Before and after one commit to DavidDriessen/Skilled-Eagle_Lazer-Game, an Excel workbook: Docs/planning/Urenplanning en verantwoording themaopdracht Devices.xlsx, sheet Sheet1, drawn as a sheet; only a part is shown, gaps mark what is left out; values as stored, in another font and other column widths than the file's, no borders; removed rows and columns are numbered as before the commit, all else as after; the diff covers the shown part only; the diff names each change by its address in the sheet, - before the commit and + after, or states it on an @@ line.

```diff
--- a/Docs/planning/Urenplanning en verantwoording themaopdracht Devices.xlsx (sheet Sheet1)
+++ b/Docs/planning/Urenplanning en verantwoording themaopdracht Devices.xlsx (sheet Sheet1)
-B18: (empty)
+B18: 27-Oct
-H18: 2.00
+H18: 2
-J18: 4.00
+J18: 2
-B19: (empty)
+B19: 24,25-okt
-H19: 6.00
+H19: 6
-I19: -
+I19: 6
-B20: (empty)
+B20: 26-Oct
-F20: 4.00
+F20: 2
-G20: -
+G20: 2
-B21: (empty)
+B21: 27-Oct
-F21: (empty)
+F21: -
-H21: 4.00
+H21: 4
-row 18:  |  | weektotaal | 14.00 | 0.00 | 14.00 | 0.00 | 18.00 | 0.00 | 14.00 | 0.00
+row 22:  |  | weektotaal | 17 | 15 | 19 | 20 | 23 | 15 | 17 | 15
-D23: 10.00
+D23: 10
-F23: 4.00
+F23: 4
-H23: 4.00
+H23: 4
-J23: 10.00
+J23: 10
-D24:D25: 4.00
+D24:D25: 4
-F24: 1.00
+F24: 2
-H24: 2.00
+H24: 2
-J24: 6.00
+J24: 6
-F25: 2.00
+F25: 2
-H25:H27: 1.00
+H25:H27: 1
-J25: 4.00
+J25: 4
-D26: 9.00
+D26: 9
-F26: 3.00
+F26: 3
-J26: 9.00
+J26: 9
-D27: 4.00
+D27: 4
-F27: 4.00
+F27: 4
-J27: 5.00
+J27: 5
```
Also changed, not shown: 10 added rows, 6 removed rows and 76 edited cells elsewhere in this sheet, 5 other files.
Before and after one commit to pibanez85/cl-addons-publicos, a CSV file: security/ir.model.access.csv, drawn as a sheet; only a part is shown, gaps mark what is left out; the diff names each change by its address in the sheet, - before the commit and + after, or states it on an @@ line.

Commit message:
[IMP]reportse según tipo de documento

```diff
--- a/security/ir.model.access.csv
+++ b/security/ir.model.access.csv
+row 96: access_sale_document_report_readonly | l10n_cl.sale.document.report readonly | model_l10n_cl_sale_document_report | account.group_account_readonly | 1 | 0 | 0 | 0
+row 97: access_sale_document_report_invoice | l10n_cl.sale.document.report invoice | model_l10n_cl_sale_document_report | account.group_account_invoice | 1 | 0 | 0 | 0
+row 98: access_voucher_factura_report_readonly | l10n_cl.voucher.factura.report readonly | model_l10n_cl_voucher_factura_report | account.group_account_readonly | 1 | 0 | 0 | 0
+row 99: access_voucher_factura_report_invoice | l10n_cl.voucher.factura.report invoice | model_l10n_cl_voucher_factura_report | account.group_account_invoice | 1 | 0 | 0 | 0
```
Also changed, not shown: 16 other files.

* * * * * * *

• [Problem to solve]
Each entry shown above must be retyped word for word.

• [Written reply]
Before and after one commit to DavidDriessen/Skilled-Eagle_Lazer-Game, an Excel workbook: Docs/planning/Urenplanning en verantwoording themaopdracht Devices.xlsx, sheet Sheet1, drawn as a sheet; only a part is shown, gaps mark what is left out; values as stored, in another font and other column widths than the file's, no borders; removed rows and columns are numbered as before the commit, all else as after; the diff covers the shown part only; the diff names each change by its address in the sheet, - before the commit and + after, or states it on an @@ line.

```diff
--- a/Docs/planning/Urenplanning en verantwoording themaopdracht Devices.xlsx (sheet Sheet1)
+++ b/Docs/planning/Urenplanning en verantwoording themaopdracht Devices.xlsx (sheet Sheet1)
-B18: (empty)
+B18: 27-Oct
-H18: 2.00
+H18: 2
-J18: 4.00
+J18: 2
-B19: (empty)
+B19: 24,25-okt
-H19: 6.00
+H19: 6
-I19: -
+I19: 6
-B20: (empty)
+B20: 26-Oct
-F20: 4.00
+F20: 2
-G20: -
+G20: 2
-B21: (empty)
+B21: 27-Oct
-F21: (empty)
+F21: -
-H21: 4.00
+H21: 4
-row 18:  |  | weektotaal | 14.00 | 0.00 | 14.00 | 0.00 | 18.00 | 0.00 | 14.00 | 0.00
+row 22:  |  | weektotaal | 17 | 15 | 19 | 20 | 23 | 15 | 17 | 15
-D23: 10.00
+D23: 10
-F23: 4.00
+F23: 4
-H23: 4.00
+H23: 4
-J23: 10.00
+J23: 10
-D24:D25: 4.00
+D24:D25: 4
-F24: 1.00
+F24: 2
-H24: 2.00
+H24: 2
-J24: 6.00
+J24: 6
-F25: 2.00
+F25: 2
-H25:H27: 1.00
+H25:H27: 1
-J25: 4.00
+J25: 4
-D26: 9.00
+D26: 9
-F26: 3.00
+F26: 3
-J26: 9.00
+J26: 9
-D27: 4.00
+D27: 4
-F27: 4.00
+F27: 4
-J27: 5.00
+J27: 5
```
Also changed, not shown: 10 added rows, 6 removed rows and 76 edited cells elsewhere in this sheet, 5 other files.
Before and after one commit to pibanez85/cl-addons-publicos, a CSV file: security/ir.model.access.csv, drawn as a sheet; only a part is shown, gaps mark what is left out; the diff names each change by its address in the sheet, - before the commit and + after, or states it on an @@ line.

Commit message:
[IMP]reportse según tipo de documento

```diff
--- a/security/ir.model.access.csv
+++ b/security/ir.model.access.csv
+row 96: access_sale_document_report_readonly | l10n_cl.sale.document.report readonly | model_l10n_cl_sale_document_report | account.group_account_readonly | 1 | 0 | 0 | 0
+row 97: access_sale_document_report_invoice | l10n_cl.sale.document.report invoice | model_l10n_cl_sale_document_report | account.group_account_invoice | 1 | 0 | 0 | 0
+row 98: access_voucher_factura_report_readonly | l10n_cl.voucher.factura.report readonly | model_l10n_cl_voucher_factura_report | account.group_account_readonly | 1 | 0 | 0 | 0
+row 99: access_voucher_factura_report_invoice | l10n_cl.voucher.factura.report invoice | model_l10n_cl_voucher_factura_report | account.group_account_invoice | 1 | 0 | 0 | 0
```
Also changed, not shown: 16 other files.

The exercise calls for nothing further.